=== ACTION ITEM ===
Copy out all lines in the data below containing the string "amountCents".

[EXERCISE DATA Boundary: Start]

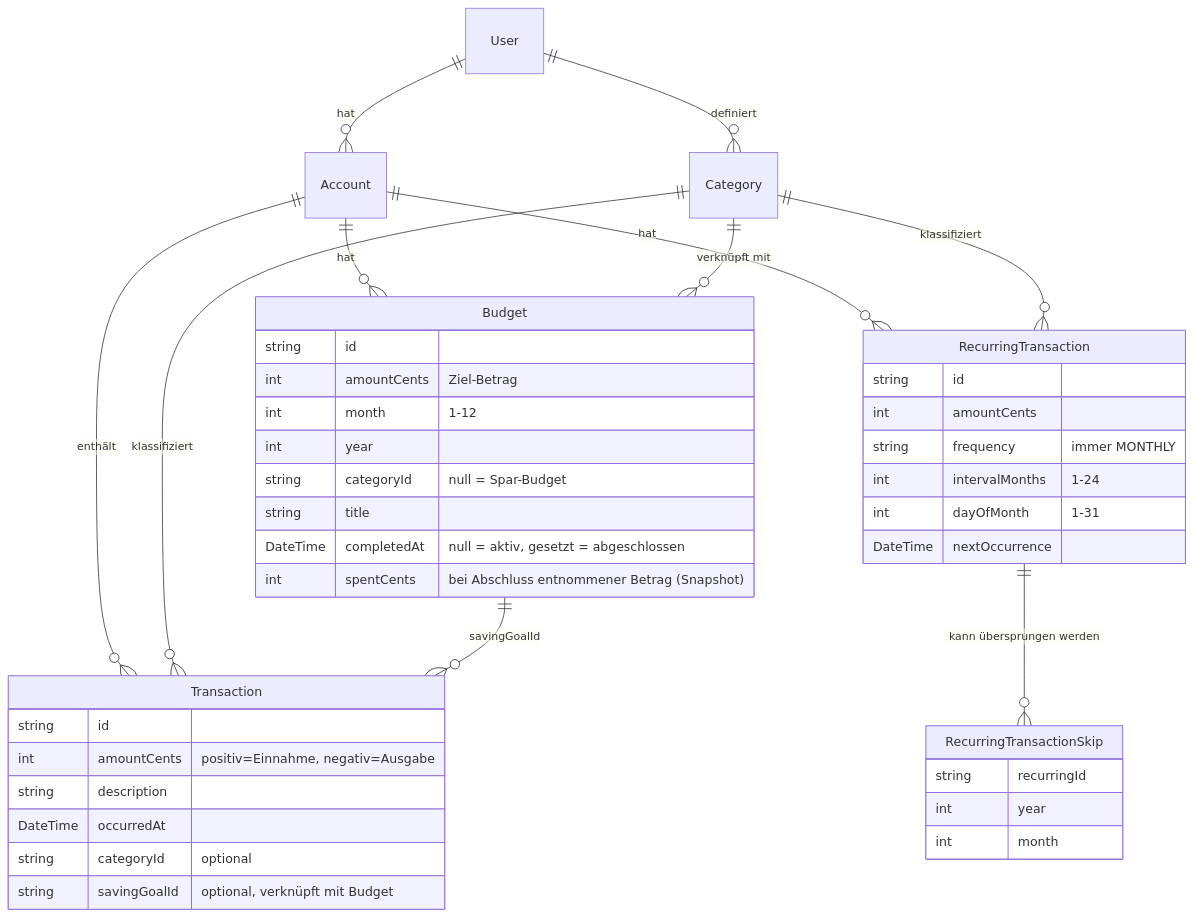
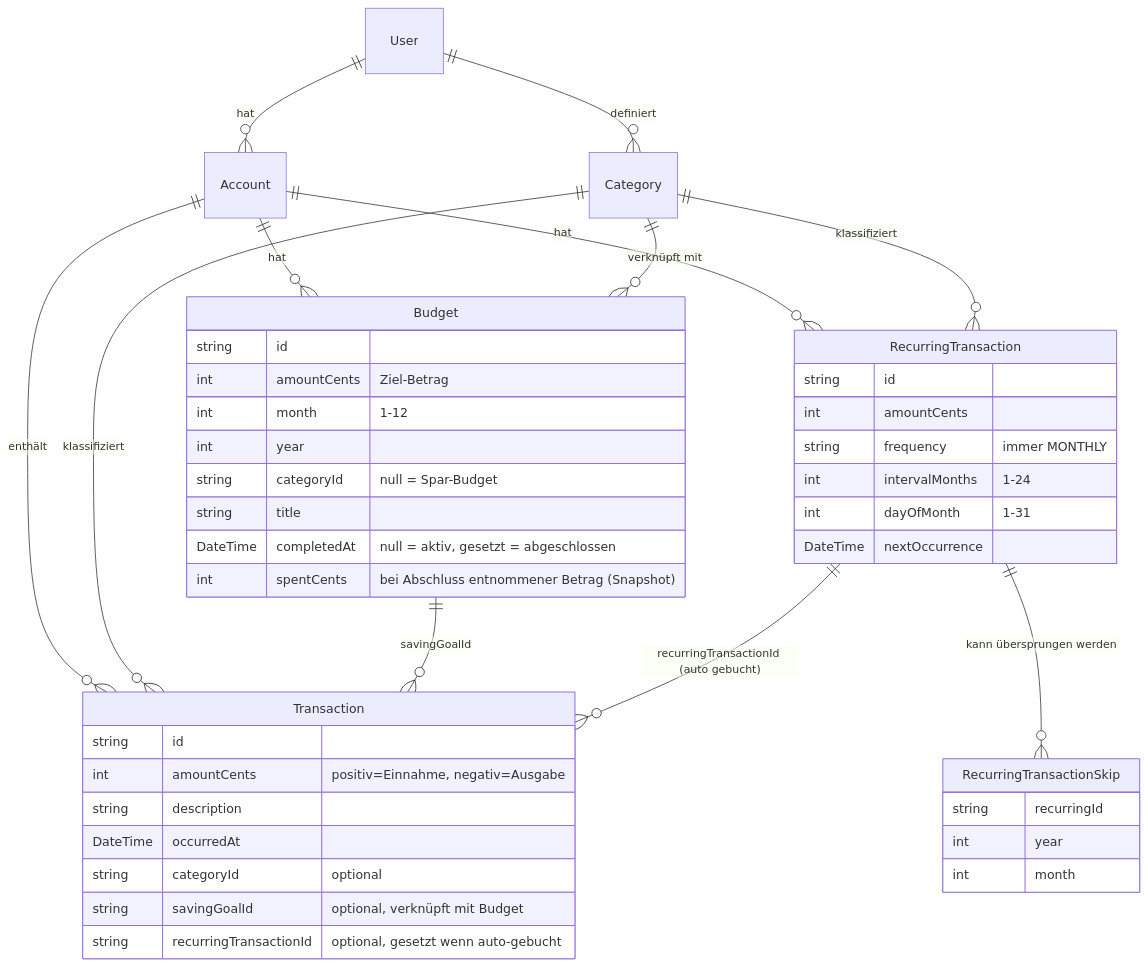
One commit to konradthiemann/Doewe changed the diagram in docs/calculations/README.md. Above: the diagram before and after it, drawn with Mermaid. The commit also changed other lines of this file and 12 other files, not shown here.

````diff
--- a/docs/calculations/README.md
+++ b/docs/calculations/README.md
@@ -28,48 +28,50 @@
 ```mermaid
 erDiagram
     User ||--o{ Account : "hat"
     User ||--o{ Category : "definiert"
     Account ||--o{ Transaction : "enthält"
     Account ||--o{ RecurringTransaction : "hat"
     Account ||--o{ Budget : "hat"
     Category ||--o{ Transaction : "klassifiziert"
     Category ||--o{ RecurringTransaction : "klassifiziert"
     Category ||--o{ Budget : "verknüpft mit"
     Budget ||--o{ Transaction : "savingGoalId"
     RecurringTransaction ||--o{ RecurringTransactionSkip : "kann übersprungen werden"
+    RecurringTransaction ||--o{ Transaction : "recurringTransactionId (auto gebucht)"
 
     Transaction {
         string id
         int amountCents "positiv=Einnahme, negativ=Ausgabe"
         string description
         DateTime occurredAt
         string categoryId "optional"
         string savingGoalId "optional, verknüpft mit Budget"
+        string recurringTransactionId "optional, gesetzt wenn auto-gebucht"
     }
 
     RecurringTransaction {
         string id
         int amountCents
         string frequency "immer MONTHLY"
         int intervalMonths "1-24"
         int dayOfMonth "1-31"
         DateTime nextOccurrence
     }
 
     Budget {
         string id
         int amountCents "Ziel-Betrag"
         int month "1-12"
         int year
         string categoryId "null = Spar-Budget"
         string title
         DateTime completedAt "null = aktiv, gesetzt = abgeschlossen"
         int spentCents "bei Abschluss entnommener Betrag (Snapshot)"
     }
 
     RecurringTransactionSkip {
         string recurringId
         int year
         int month
     }
 ```
````
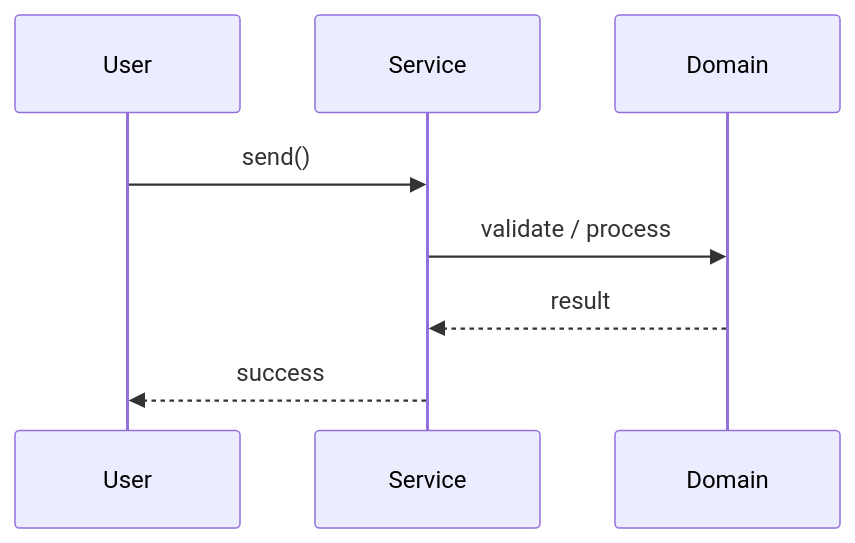
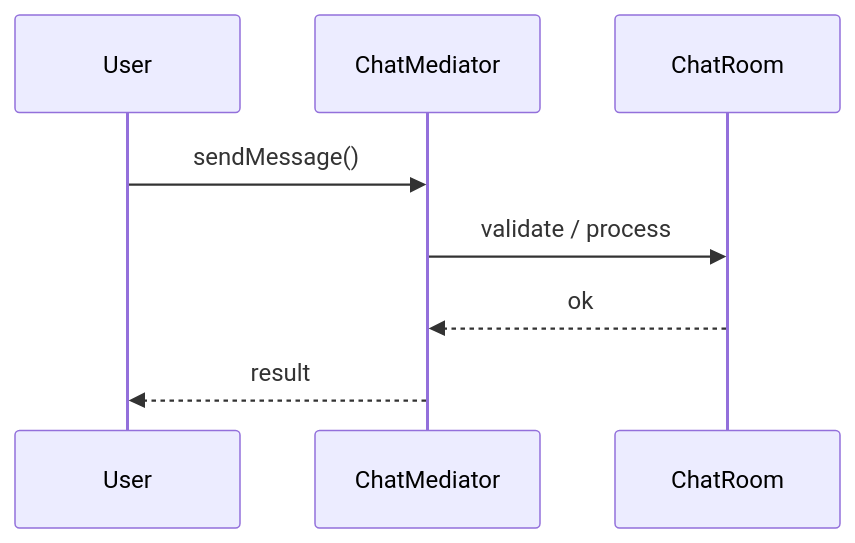
The second of 3 diagrams in Learn/System Design - Low Level Design/03-design-patterns/questions/Q19-mediator-chat-room.md (madhupaila/Interview-Prep-SSE), drawn with Mermaid before and after one commit. The commit also changed other lines of this file and 491 other files, not shown here.

````diff
--- a/Learn/System Design - Low Level Design/03-design-patterns/questions/Q19-mediator-chat-room.md
+++ b/Learn/System Design - Low Level Design/03-design-patterns/questions/Q19-mediator-chat-room.md
@@ -120,10 +144,10 @@
 ```mermaid
 sequenceDiagram
-    participant U as User
-    participant S as Service
-    participant D as Domain
-    U->>S: send()
-    S->>D: validate / process
-    D-->>S: result
-    S-->>U: success
+participant U as User
+participant S as ChatMediator
+participant D as ChatRoom
+U->>S: sendMessage()
+S->>D: validate / process
+D-->>S: ok
+S-->>U: result
 ```
````
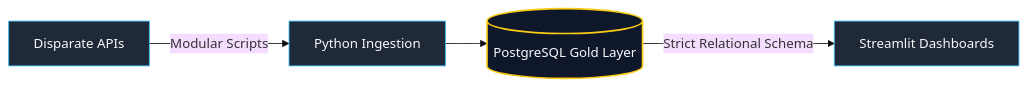
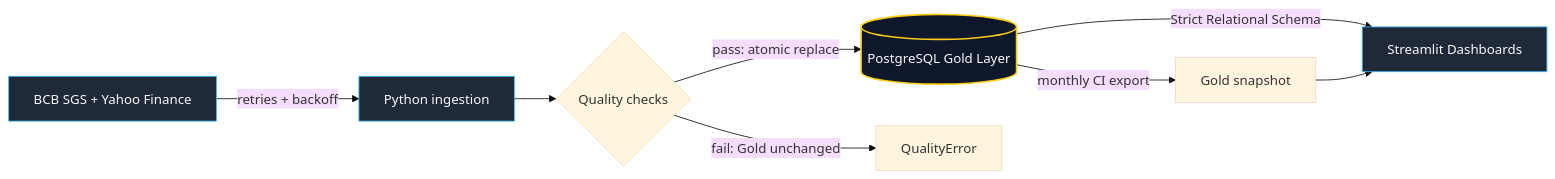
The diagram in README.md (DiegoTDDD/Economic-data-platform), drawn with Mermaid (base theme) before and after one commit. The commit also changed other lines of this file and 31 other files, not shown here.

````diff
--- a/README.md
+++ b/README.md
@@ -19,11 +31,14 @@
 ```mermaid
 flowchart LR
-    A[Disparate APIs] -->|Modular Scripts| B[Python Ingestion]
-    B --> C[(PostgreSQL Gold Layer)]
+    A[BCB SGS + Yahoo Finance] -->|retries + backoff| B[Python ingestion]
+    B --> Q{Quality checks}
+    Q -->|pass: atomic replace| C[(PostgreSQL Gold Layer)]
+    Q -->|fail: Gold unchanged| X[QualityError]
     C -->|Strict Relational Schema| D[Streamlit Dashboards]
+    C -->|monthly CI export| S[Gold snapshot] --> D
 
     style A fill:#1f2937,stroke:#38bdf8,stroke-width:1px,color:#f8fafc
     style B fill:#1f2937,stroke:#38bdf8,stroke-width:1px,color:#f8fafc
     style C fill:#0f172a,stroke:#facc15,stroke-width:2px,color:#f8fafc
     style D fill:#1f2937,stroke:#38bdf8,stroke-width:1px,color:#f8fafc
 ```
````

[EXERCISE DATA Boundary: End]

=== SOLUTION ===
         int amountCents "positiv=Einnahme, negativ=Ausgabe"
         int amountCents
         int amountCents "Ziel-Betrag"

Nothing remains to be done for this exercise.